6. According to the May 2013 FIAR Plan Status Report, the Air Force established a 6-month uniform delay across all audit categories due to a contract protest. Describe that protest action. Also, was contract protest the only contributing factor to this 6-month delay? Please describe your methodology for determining the revised timelines for auditability.
7. According to the May 2013 FIAR Plan Status Report, the Air Force Audit Agency examined elements of Military Pay to identify weakness and appropriate corrective actions. What weaknesses were identified, and what corrective actions will be implemented?

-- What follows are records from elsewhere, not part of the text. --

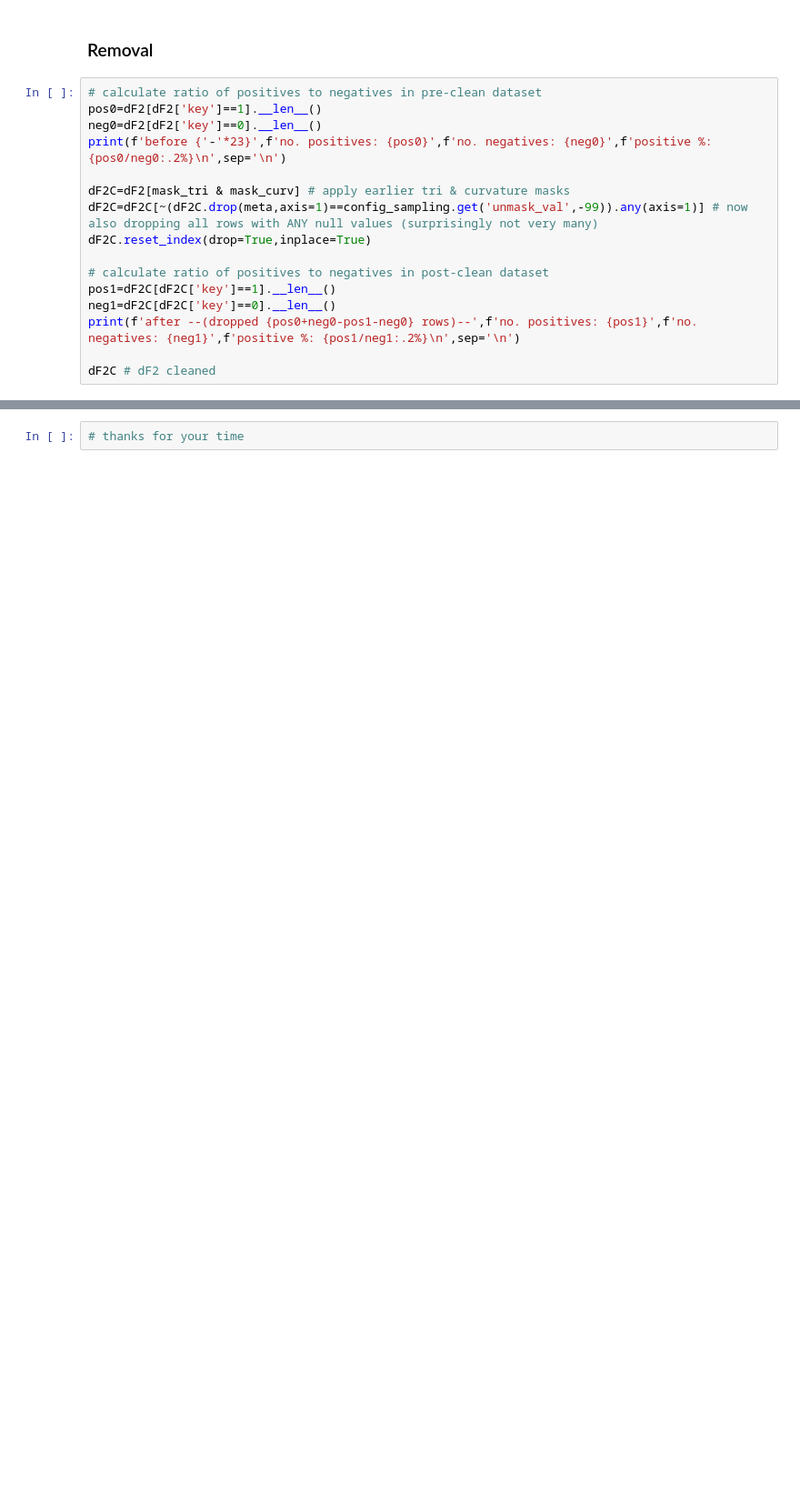
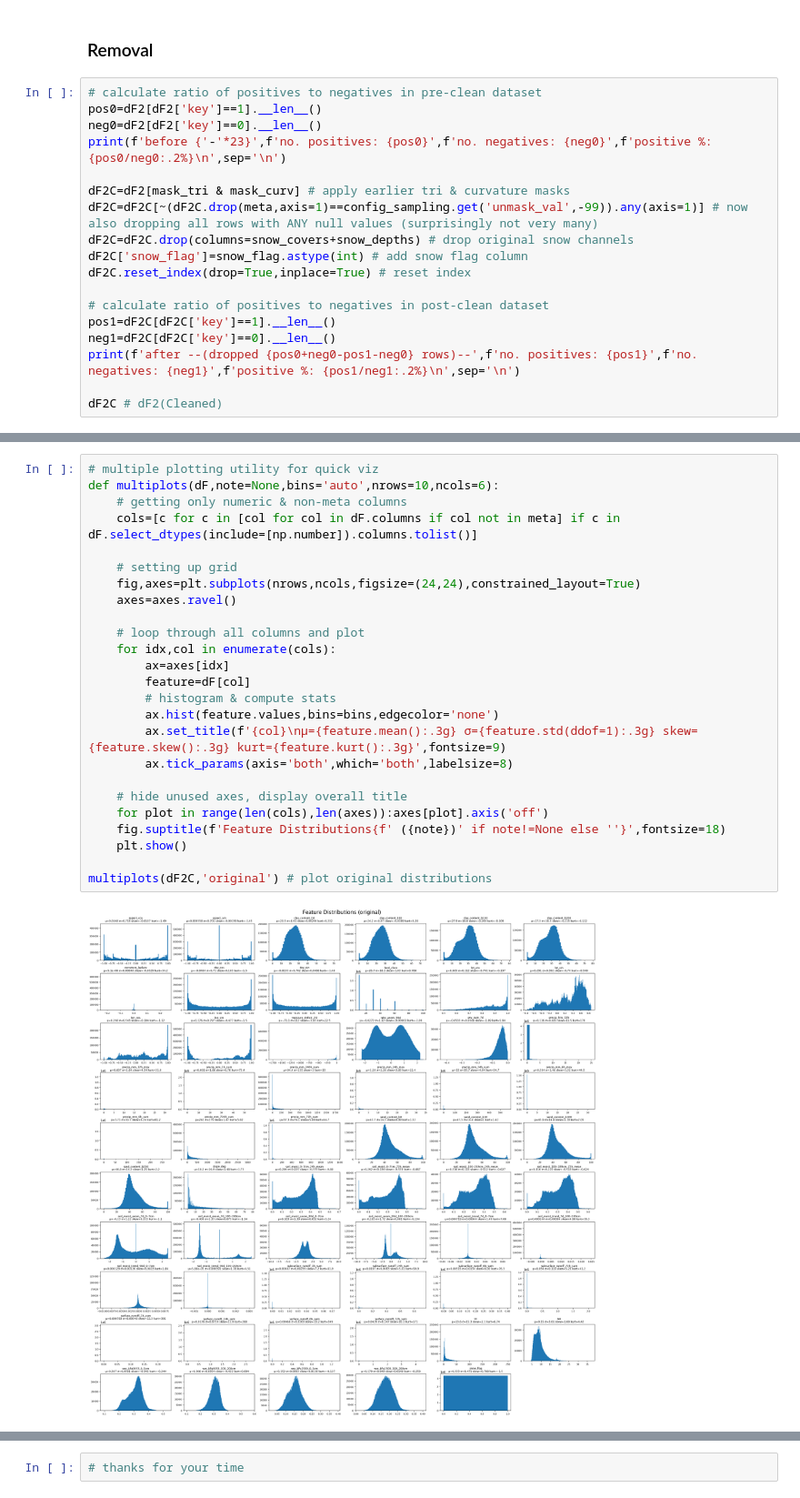
Before and after one commit to shyagehike/atlas-v2, a Jupyter notebook: features.ipynb, the cells around one changed output, grey strips where cells are left out. Shown at 91% size. Saved outputs shown, nothing was run; the diff lists cells and outputs as text; blank space fills up the shorter version.

```diff
--- a/features.ipynb
+++ b/features.ipynb
@@ -895,14 +921,16 @@ print(f'before {'-'*23}',f'no. positives: {pos0}',f'no. negatives: {neg0}',f'pos
 
 dF2C=dF2[mask_tri & mask_curv] # apply earlier tri & curvature masks
 dF2C=dF2C[~(dF2C.drop(meta,axis=1)==config_sampling.get('unmask_val',-99)).any(axis=1)] # now also dropping all rows with ANY null values (surprisingly not very many)
-dF2C.reset_index(drop=True,inplace=True)
+dF2C=dF2C.drop(columns=snow_covers+snow_depths) # drop original snow channels
+dF2C['snow_flag']=snow_flag.astype(int) # add snow flag column
+dF2C.reset_index(drop=True,inplace=True) # reset index
 
 # calculate ratio of positives to negatives in post-clean dataset
 pos1=dF2C[dF2C['key']==1].__len__()
 neg1=dF2C[dF2C['key']==0].__len__()
 print(f'after --(dropped {pos0+neg0-pos1-neg0} rows)--',f'no. positives: {pos1}',f'no. negatives: {neg1}',f'positive %: {pos1/neg1:.2%}\n',sep='\n')
 
-dF2C # dF2 cleaned
+dF2C # dF2(Cleaned)
 # %% [output]
 before -----------------------
 no. positives: 1158984
@@ -928,0 +959,27 @@ positive %: 32.86%
+# %%
+# multiple plotting utility for quick viz
+def multiplots(dF,note=None,bins='auto',nrows=10,ncols=6):
+    # getting only numeric & non-meta columns
+    cols=[c for c in [col for col in dF.columns if col not in meta] if c in dF.select_dtypes(include=[np.number]).columns.tolist()]
+
+    # setting up grid
+    fig,axes=plt.subplots(nrows,ncols,figsize=(24,24),constrained_layout=True)
+    axes=axes.ravel()
+
+    # loop through all columns and plot
+    for idx,col in enumerate(cols):
+        ax=axes[idx]
+        feature=dF[col]
+        # histogram & compute stats
+        ax.hist(feature.values,bins=bins,edgecolor='none')
+        ax.set_title(f'{col}\nμ={feature.mean():.3g} σ={feature.std(ddof=1):.3g} skew={feature.skew():.3g} kurt={feature.kurt():.3g}',fontsize=9)
+        ax.tick_params(axis='both',which='both',labelsize=8)
+
+    # hide unused axes, display overall title
+    for plot in range(len(cols),len(axes)):axes[plot].axis('off')
+    fig.suptitle(f'Feature Distributions{f' ({note})' if note!=None else ''}',fontsize=18)
+    plt.show()
+
+multiplots(dF2C,'original') # plot original distributions
+# %% [output]
+[figure, added]
```
Also changed, not shown: parts of 12 cells of this notebook, 10 other files.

8. Under the Reimbursement Budget Authority and Execution SBR assessable unit in the May 2013 FIAR report, the Air Force states, "Air Force Materiel Command (AMC) is hosting a pilot test to separate reimbursable authority into budget activity codes from the apportionment of the funds throughout the lifecycle." What is the projected completion date for this pilot test? Is the Air Force or a private contractor overseeing the pilot test? If the pilot test is not successful, what is the contingency plan?
9. According to the May 2013 FIAR Plan Status Report, the Air Force determined the initial analysis of process flows and controls for both Net Outlays and Major Contracts revealed more work is needed as all processes, controls, and roles and responsibilities have yet to be identified. As this work will be done in partnership with Defense Finance and Accounting Services (DFAS) and the Air Force Acquisition Community, how can the Air Force be confident its revised milestone completion dates are achievable, firm deadlines?
10. According to the May 2013 FIAR Plan Status Report, the Air Force analysis of the General Equipment Inventory discusses a strategy of conducting 100 percent equipment accountability inventory to capture accurate baseline in the discovery milestone phase. To date, what percentage of the Air Force's general equipment has been accounted for, and what discrepancies have been found while undertaking this inventory? To what extent may the Air Force not be able to resolve observed and expected discrepancies in this Inventory timely to achieve its auditability goals?
11. What is the current status of the OSD and Air Force internal reviews of ECSS? Please provide an estimated date for final report submission. If the reports have been released, please provide copies of each report. If they have not yet been released, please forward copies to our offices after they are completed.
12. If the Air Force does not meet the 2014 and 2017 audit deadlines, which Air Force official should Congress hold responsible?
Thank you for your continued attention to these important matters.
Tom A. Coburn, MD